Jess Clark / WUNC

UPDATED March 20, 2016 On Sunday morning, Immigration and Customs Enforcement (ICE) director Sarah Salaña issued an order preventing the deportation of Riverside High School student Wildin Acosta before his case has been heard by an immigration judge. Congressman G.K. Butterfield says he worked through Saturday night with Rep. Zoe Lofgren (D-California) to convince Saldaña to use her executive authority. This is apparently an about-face from Salaña's decision on Friday night not to intervene.

Student, Classroom, school, class
Tom Woodward / Flickr Creative Commons

More than 5,600 new students have applied to receive Opportunity Scholarships, or school vouchers, for next school-year. That's up from about 3,400 the same time last year.

Hassina Kiboua works with refugees in Ireland. She observed an art class at the Newcomers School.
Jess Clark

Visitors from seven European countries were in Greensboro Monday to learn how the Doris Henderson Newcomers School educates newly arrived immigrant students.

This DPI map shows the highest and lowest 3-year dropout rates by district.
North Carolina Department of Public Instruction

A Department of Public Instruction (DPI) report shows after seven years of progress in reducing high school dropouts, last school-year the state's dropout rate ticked up to about 2.4 percent. That's a slight rise from about 2.3 percent for the previous year.

As part of the 2013-14 state budget, the State Board of Education is required to study virtual charter schools and propose draft rules.
Ian Usher via Flickr

North Carolina’s first virtual charter schools are challenging a report that more than a quarter of their students have withdrawn.

Teacher, school, hallway
Jess Clark / WUNC

State lawmakers are looking into ways to train better school principals and keep them in schools that need them.

UNC-Chapel Hill senior Jailen Wallis (center) loves the idea of teaching, but the pay and the working conditions loomed too large as drawbacks to the profession.
Courtesy of Jailen Wallis

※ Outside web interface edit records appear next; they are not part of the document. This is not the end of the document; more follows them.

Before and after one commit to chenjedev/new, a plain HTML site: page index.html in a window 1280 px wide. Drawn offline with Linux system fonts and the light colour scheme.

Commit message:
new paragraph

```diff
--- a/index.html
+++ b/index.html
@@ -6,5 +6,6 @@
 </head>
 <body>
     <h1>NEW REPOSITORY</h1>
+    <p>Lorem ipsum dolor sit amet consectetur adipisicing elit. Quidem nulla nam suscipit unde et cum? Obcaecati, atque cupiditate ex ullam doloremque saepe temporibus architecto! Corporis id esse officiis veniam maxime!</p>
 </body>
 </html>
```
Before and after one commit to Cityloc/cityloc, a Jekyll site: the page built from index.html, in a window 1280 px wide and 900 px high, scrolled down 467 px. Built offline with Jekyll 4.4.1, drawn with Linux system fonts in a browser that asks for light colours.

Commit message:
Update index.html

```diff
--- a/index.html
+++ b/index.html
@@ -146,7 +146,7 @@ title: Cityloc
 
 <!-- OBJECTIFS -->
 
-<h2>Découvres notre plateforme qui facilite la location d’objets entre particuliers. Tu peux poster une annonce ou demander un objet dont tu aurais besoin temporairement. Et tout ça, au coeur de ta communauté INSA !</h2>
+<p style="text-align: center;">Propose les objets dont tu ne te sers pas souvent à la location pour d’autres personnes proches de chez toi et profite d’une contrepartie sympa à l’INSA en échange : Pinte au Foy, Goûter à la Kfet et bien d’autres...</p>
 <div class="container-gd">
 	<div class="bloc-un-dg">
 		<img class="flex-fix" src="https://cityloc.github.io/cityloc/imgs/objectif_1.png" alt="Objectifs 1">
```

 UNC-Chapel Hill senior Jailen Wallis has always been tempted to become a high school English teacher.

The North Carolina Supreme Court will likely have an opinion on teacher tenure within six months.
Jess Clark

The North Carolina Supreme Court heard arguments Monday in the state's fight to get rid of teacher tenure.

The State Board of Education wants to get rid of Standard VI, a piece of teacher evaluations some say is too punitive.

Standard VI requires teachers to meet expected student growth on state standardized tests. If they don’t, principals have to take action against them. That action can range from placement on an improvement plan to dismissal.

Pages